Using the data below, copy out all lines with the word "Custom".

Records for this task START

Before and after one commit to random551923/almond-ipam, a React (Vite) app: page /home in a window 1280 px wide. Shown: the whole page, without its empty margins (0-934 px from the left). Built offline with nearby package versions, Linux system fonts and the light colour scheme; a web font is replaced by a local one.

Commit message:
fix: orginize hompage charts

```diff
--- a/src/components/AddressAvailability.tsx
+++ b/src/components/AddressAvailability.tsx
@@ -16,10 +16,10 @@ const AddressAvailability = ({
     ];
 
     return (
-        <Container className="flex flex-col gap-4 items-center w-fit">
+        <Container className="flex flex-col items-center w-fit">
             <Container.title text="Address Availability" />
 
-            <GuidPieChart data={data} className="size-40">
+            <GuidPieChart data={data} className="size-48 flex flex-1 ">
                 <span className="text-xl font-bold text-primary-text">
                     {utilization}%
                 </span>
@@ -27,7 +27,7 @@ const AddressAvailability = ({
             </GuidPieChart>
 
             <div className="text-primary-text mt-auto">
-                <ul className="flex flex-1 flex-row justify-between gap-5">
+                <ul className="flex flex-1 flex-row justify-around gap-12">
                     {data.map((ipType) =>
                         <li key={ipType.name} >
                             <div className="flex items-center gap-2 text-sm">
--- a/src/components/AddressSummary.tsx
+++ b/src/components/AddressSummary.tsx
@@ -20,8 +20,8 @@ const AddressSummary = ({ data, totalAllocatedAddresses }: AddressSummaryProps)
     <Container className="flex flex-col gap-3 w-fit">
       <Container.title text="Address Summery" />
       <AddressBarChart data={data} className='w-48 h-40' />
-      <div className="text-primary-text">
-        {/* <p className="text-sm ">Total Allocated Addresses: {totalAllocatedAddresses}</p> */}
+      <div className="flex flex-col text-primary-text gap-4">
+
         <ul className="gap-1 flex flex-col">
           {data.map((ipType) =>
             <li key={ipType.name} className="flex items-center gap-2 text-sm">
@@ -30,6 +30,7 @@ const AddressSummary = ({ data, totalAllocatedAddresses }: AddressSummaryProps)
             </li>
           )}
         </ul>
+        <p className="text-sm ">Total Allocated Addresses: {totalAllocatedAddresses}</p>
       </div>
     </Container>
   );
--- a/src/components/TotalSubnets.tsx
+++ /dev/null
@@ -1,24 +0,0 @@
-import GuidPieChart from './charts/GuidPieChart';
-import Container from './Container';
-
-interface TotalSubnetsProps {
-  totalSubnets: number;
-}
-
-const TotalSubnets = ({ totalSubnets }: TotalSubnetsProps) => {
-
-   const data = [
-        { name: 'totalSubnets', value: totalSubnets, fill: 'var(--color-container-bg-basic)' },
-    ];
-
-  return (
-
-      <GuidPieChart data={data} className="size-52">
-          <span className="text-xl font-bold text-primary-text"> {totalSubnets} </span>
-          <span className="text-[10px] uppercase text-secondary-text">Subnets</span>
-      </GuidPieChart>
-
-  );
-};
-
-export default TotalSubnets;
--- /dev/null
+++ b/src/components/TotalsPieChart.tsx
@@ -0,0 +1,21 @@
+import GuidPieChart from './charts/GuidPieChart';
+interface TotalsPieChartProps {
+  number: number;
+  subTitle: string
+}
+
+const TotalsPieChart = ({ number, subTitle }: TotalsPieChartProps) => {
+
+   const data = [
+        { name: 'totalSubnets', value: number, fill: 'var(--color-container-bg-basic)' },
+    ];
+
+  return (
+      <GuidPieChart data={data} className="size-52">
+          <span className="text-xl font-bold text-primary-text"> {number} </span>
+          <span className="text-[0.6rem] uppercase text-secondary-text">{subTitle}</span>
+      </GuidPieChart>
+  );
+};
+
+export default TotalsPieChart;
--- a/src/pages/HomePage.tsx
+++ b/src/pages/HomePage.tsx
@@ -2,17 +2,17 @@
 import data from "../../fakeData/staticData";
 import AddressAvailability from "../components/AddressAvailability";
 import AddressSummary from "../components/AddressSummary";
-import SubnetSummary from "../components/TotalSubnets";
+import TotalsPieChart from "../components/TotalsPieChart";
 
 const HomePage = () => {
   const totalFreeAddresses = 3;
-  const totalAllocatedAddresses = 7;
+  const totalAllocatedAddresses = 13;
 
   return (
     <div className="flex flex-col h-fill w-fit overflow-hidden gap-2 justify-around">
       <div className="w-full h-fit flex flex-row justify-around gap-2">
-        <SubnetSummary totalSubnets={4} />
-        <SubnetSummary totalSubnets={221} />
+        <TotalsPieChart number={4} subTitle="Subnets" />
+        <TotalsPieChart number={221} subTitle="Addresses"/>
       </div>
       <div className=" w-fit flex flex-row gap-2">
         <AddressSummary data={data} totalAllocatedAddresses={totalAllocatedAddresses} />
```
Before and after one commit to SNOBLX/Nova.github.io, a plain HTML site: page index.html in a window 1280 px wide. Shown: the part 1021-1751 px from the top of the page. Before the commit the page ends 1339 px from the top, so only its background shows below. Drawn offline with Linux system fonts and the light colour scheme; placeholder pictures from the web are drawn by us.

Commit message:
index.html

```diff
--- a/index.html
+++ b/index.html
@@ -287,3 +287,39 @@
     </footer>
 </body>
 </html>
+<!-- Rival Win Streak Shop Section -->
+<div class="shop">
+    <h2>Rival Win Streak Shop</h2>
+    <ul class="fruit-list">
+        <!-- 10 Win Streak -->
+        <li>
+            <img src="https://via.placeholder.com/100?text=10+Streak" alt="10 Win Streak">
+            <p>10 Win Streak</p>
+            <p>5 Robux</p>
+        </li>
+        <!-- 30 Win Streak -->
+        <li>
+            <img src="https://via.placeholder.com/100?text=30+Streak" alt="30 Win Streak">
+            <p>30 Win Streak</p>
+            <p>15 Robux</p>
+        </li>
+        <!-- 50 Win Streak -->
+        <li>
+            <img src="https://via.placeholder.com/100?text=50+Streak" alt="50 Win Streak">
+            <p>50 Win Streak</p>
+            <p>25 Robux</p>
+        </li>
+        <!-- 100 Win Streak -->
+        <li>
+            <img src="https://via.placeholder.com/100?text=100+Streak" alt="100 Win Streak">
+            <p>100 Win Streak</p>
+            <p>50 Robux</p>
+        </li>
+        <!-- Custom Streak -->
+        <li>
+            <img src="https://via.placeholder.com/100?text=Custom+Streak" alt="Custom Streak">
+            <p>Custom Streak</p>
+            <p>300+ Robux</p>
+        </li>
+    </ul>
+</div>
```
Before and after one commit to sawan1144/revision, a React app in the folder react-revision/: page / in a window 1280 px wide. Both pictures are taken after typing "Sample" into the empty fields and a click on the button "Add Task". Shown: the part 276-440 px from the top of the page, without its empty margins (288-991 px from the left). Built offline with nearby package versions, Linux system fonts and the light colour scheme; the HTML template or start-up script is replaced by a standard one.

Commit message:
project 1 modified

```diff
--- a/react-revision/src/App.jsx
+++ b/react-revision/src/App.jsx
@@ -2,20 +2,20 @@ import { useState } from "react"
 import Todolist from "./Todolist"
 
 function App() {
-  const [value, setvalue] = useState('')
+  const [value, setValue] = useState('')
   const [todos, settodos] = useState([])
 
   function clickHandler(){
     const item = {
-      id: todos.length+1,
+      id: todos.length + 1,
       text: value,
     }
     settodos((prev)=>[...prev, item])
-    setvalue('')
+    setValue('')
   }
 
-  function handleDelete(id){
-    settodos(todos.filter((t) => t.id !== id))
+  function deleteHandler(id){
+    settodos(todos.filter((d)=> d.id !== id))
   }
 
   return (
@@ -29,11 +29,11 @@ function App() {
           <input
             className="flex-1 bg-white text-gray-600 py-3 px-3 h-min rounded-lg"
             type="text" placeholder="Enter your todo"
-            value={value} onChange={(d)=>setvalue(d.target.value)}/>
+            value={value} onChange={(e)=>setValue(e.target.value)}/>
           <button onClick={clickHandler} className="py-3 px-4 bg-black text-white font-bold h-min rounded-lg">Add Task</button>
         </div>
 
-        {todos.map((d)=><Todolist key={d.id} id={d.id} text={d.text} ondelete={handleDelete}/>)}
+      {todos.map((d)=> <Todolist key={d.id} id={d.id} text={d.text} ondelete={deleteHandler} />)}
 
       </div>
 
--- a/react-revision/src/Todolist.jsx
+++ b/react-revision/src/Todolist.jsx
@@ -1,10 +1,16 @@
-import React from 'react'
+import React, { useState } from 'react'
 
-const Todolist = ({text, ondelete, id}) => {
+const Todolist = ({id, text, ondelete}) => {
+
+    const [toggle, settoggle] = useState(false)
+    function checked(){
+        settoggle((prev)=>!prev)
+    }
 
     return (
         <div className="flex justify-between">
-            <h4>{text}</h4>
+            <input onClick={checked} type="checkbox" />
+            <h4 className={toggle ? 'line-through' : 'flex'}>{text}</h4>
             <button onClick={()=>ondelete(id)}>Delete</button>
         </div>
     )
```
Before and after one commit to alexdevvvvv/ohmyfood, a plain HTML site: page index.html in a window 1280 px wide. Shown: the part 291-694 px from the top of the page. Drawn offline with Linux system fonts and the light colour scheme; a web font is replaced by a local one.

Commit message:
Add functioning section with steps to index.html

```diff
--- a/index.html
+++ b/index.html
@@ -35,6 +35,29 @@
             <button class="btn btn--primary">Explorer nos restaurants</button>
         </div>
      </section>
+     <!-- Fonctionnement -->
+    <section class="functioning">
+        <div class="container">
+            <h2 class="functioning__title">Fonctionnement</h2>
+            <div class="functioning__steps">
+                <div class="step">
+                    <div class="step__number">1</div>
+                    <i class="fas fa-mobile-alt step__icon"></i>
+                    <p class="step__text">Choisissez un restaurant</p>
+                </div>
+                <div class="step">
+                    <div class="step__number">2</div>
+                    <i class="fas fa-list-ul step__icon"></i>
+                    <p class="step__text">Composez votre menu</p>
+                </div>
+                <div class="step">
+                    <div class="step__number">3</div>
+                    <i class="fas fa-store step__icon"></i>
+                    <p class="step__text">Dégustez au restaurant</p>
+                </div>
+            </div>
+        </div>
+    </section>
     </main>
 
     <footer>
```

Records for this task END

§ **Answer to this problem**
+        <!-- Custom Streak -->
+            <img src="https://via.placeholder.com/100?text=Custom+Streak" alt="Custom Streak">
+            <p>Custom Streak</p>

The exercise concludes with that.